From Cathedral Lake, the trail turns into a steep ascent via stairs built into the side of the mountain. While your thighs are almost guaranteed to be burning, your eyes will be popping with the views back out over Fallen Leaf Lake and Lake Tahoe, which get better and better the higher you climb.
The Rocky Climb
Distance: 0.6 miles
Elevation Gain: 550 feet
The end of the stairs leads you to the base of a rocky mountain face. Yes, that’s the way you’re going.
A note before we move on: the end of the trail is NOT at the top of this ascent. We spent the whole, miserable climb saying to ourselves “we just gotta make it to the top of this and the summit will be right there!” I’m here to tell you that we were factually incorrect to save you from the misery of realizing that there’s still a mile of climbing to go from the top.
The trail climbs the face of the mountain, and the trail goes from well-packed dirt and stairs to loose rock and shale (which Alysha calls “little rocks” – they are, undoubtedly, the WORST).
This is the hardest, worst part of the hike. There’s no getting around it. Take it slow, take water and snack breaks, and you’re going to make it.
At the top, you’ll find a few shady spots along the first little flat section of trail. It’s worth stopping and relaxing before moving on.
The Meadows and the Final Ascent
Distance: 1.3 miles
Elevation Gain: 1,000 feet
You might be thinking that this hike gets easier once you get to the top of that steep climb. You’d be wrong.
The hike flattens out for a very short distance before starting yet another climb to the summit. You’ll be hiking through open meadows, which are filled with a blanket of wildflowers in the summer (usually July, but it depends on the rain and snow from the previous winter). There are some nice views of the Sierras out to the west, while the lake is hidden behind the mountain on your right (all the better for the reveal at the summit).
The meadow section of the hike – which lasts for about a mile – isn’t particularly difficult, though there are some steep sections here and there. The hardest part is that you’ve been hiking for more than four miles – climbing all the way – and you think you’re really close to the summit when in reality you’ve still got a ways to go.
After a mile of open green meadows, the trail takes a hard right and turns back to a steep, rocky ascent for a quarter of a mile, which brings you to the summit of Mt. Tallac at a whopping 9,735 feet above sea level.
The views of Tahoe and the Lake Tahoe Basin are nothing short of spectacular. When the sun is high in the sky, the lake is a deep blue color, with pops of emerald along the shoreline where the water is shallow.
There are two things that might ruin that view for you: flies and chipmunks. Do. Not. Feed. The. Chipmunks. They are so used to humans, and clearly they get fed.
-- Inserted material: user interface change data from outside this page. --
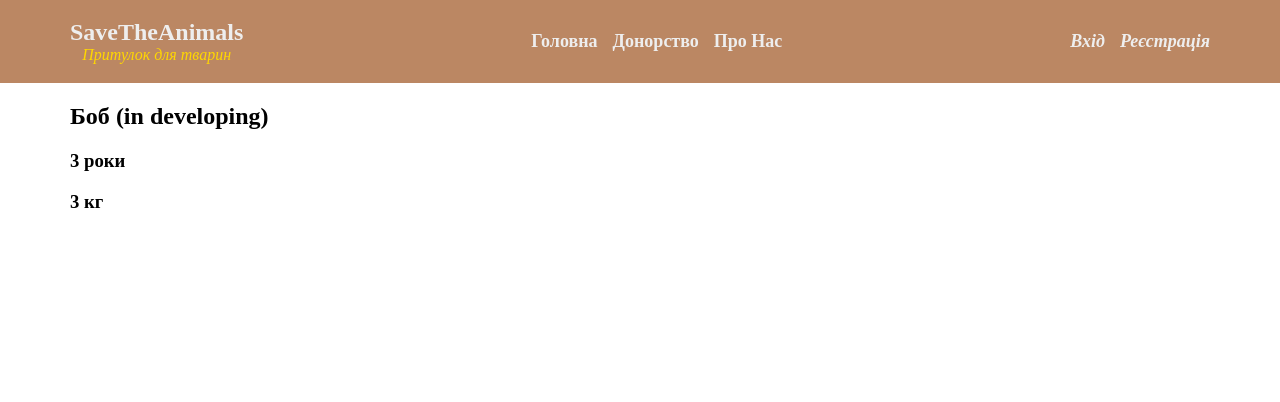
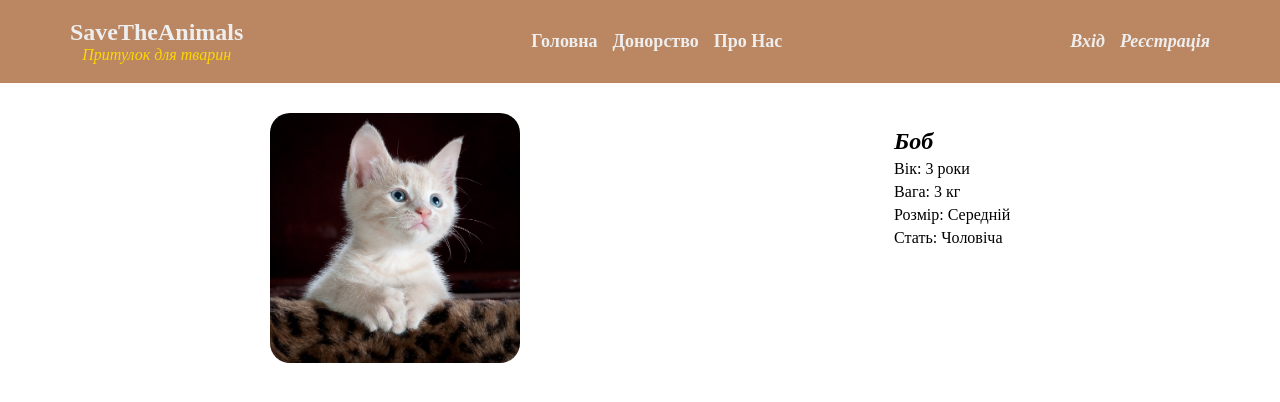
Before and after one commit to vladyslav-masokha/animals-shelter, a React (Vite) app: page /1 in a window 1280 px wide. Shown: the top 402 px of the page. Built offline with nearby package versions, Linux system fonts and the light colour scheme; no server answers.

Commit message:
added info about animal on Animal page

```diff
--- a/src/assets/screens/animalPage/AnimalPage.module.scss
+++ b/src/assets/screens/animalPage/AnimalPage.module.scss
@@ -0,0 +1,40 @@
+.animalPage {
+	.animal {
+		width: 100%;
+		margin: 30px 0 0;
+		padding: 0 15px;
+		display: flex;
+		justify-content: space-around;
+		flex-wrap: wrap;
+
+		.cardImage {
+			width: 250px;
+			height: 250px;
+
+			border-radius: 20px;
+		}
+
+		.animalInfo {
+			margin: 15px 0 0 5px;
+			display: flex;
+			flex-direction: column;
+			gap: 5px;
+
+			.name {
+				margin: 0;
+				font-size: 24px;
+				font-style: italic;
+			}
+		}
+	}
+}
+
+@media screen and (min-width: 1024px) {
+	.animalPage {
+		.animal {
+			.cardImage {
+				// width: 30%;
+			}
+		}
+	}
+}
--- a/src/assets/screens/animalPage/AnimalPage.tsx
+++ b/src/assets/screens/animalPage/AnimalPage.tsx
@@ -19,14 +19,25 @@ const AnimalPage = () => {
 		<>
 			<Header />
 
-			<div className={styles.about}>
+			<div className={styles.animalPage}>
 				<div className='wrapper'>
-					{animal !== undefined ? (
-						<>
-							<h2>{animal.name} (in developing)</h2>
-							<h3>{valueLabelFormatAge(animal.age)} </h3>
-							<h3>{valueLabelFormatWeight(animal.weight)} </h3>
-						</>
+					{animal ? (
+						<div className={styles.animal}>
+							<img
+								className={styles.cardImage}
+								src={animal.image}
+								alt={animal.name}
+								loading='lazy'
+							/>
+
+							<div className={styles.animalInfo}>
+								<h3 className={styles.name}>{animal.name}</h3>
+								<p>Вік: {valueLabelFormatAge(animal.age)}</p>
+								<p>Вага: {valueLabelFormatWeight(animal.weight)}</p>
+								<p>Розмір: {animal.size}</p>
+								<p>Стать: {animal.gender}</p>
+							</div>
+						</div>
 					) : (
 						<p>
 							Тваринка з id <b>{id}</b> не знайдена
```
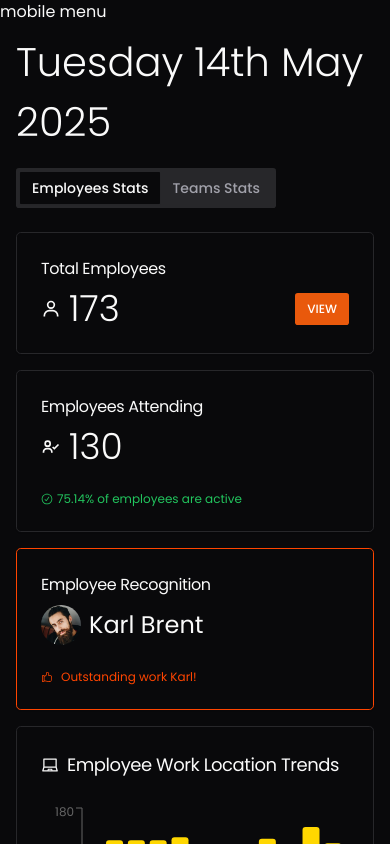
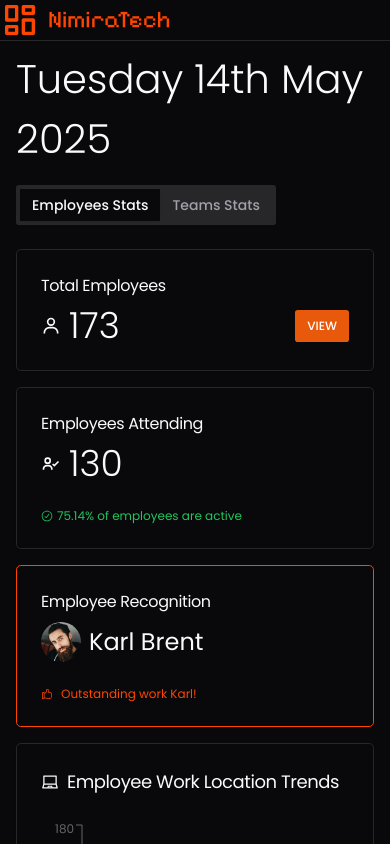
Before and after one commit to Nimira43/NT-Dashboard, a Next.js app: page /dashboard in a window 390 px wide. Built offline with nearby package versions, Linux system fonts and the light colour scheme.

Commit message:
Responsiveness - 4

```diff
--- a/app/dashboard/layout.tsx
+++ b/app/dashboard/layout.tsx
@@ -1,4 +1,5 @@
 import MainMenu from './components/main-menu'
+import MenuTitle from './components/menu-title'
 
 export default function DashboardLayout(
   {children}: {children: React.ReactNode}
@@ -8,8 +9,8 @@ export default function DashboardLayout(
       <MainMenu
         className='hidden md:flex'
       />
-      <div className='block md:hidden sticky top-0 left-0 bg-background'>
-        mobile menu
+      <div className='p-4block md:hidden sticky top-0 left-0 bg-background border-b border-border'>
+        <MenuTitle />
       </div>
       <div className='overflow-auto py-2 px-4'>
         <h1 className='pb-4'>Tuesday 14th May 2025</h1>
```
Don’t do it.
The trail takes you back the way you came. It’s going to be hot, so make sure you drink plenty of water and have a good, hearty snack before you make the journey back to the trailhead.
When to Hike the Mt. Tallac Trail
After we did this hike, we were at Freebird Chai in Tahoe (highly recommended!) and mentioned that we’d tackled Tallac the day before, in July. Multiple locals laughed at us and told us that they would never, ever do that climb in the summer.
It’s a “right before the snow comes” or “right after the snow melts” hike, which means early summer (Memorial Day and early June) and fall (September – October).
Obviously you can hike this trail in the summer – we did it, and we’re still here – but it’s going to be HOT. Again, I cannot stress this enough if you’re doing it in the summer, start as early as humanly possible. And thank me later.
Once snow falls, this hike becomes un-hikeable. Usually, the first snow descends on Tahoe in mid-to-late October, and leaves in the late spring or early summer. Snow will linger around the summit of Mt. Tallac through May and well into June most years.